The answer consists of one number: how many lines of the data below include the string "ExperienceTimeline".
—————
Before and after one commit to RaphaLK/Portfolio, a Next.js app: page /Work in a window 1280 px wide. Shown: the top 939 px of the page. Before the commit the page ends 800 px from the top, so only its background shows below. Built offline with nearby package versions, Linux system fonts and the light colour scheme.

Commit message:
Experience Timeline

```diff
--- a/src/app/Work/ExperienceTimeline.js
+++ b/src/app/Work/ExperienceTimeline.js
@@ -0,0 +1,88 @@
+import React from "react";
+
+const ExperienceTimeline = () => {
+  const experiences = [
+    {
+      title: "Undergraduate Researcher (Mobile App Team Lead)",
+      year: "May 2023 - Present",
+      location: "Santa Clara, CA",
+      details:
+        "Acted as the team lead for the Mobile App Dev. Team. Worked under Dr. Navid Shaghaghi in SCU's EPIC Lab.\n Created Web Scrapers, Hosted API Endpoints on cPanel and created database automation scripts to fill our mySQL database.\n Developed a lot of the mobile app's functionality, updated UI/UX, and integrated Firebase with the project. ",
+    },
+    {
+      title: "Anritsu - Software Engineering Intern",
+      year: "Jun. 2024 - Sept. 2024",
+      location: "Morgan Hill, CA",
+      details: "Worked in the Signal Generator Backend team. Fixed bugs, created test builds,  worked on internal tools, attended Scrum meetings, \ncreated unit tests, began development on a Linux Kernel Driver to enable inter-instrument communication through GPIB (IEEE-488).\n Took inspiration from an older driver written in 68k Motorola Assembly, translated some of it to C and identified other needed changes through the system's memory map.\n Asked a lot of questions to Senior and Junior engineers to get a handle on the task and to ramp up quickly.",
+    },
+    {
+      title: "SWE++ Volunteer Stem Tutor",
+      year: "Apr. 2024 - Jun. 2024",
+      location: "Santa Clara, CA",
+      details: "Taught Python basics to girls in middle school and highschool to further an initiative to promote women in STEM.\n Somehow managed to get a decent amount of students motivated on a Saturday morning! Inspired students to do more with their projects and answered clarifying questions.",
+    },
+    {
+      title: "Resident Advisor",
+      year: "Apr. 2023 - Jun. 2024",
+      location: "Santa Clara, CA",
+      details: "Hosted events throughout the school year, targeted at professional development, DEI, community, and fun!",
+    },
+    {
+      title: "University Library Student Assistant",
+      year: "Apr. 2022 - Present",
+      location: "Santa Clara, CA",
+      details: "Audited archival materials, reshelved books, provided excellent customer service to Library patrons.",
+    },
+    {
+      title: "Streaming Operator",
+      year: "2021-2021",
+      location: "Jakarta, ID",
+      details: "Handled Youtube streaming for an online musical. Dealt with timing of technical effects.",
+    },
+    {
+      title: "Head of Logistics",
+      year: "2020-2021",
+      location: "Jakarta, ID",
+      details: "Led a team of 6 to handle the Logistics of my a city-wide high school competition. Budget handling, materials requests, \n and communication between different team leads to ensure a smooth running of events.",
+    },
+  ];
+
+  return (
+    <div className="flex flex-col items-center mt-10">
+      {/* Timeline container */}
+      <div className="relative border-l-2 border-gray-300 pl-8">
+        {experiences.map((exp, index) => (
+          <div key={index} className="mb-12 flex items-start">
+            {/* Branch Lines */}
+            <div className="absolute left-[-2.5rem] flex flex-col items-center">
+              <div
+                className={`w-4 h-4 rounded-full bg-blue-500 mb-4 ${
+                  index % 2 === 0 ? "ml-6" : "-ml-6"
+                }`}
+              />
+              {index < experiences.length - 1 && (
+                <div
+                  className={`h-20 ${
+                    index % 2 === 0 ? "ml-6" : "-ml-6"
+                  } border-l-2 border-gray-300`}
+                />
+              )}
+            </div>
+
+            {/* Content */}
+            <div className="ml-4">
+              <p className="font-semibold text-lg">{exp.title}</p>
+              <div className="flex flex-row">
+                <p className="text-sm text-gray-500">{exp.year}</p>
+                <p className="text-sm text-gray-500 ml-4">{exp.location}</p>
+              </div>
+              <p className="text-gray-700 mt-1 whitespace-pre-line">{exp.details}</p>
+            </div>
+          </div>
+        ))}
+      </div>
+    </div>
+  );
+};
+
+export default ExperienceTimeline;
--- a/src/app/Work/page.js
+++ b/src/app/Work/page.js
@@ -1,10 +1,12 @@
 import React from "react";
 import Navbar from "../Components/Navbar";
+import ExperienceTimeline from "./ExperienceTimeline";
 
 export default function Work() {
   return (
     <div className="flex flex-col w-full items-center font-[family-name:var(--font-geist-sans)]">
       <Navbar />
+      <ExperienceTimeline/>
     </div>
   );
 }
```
—————
ANSWER TO THE PROBLEM
6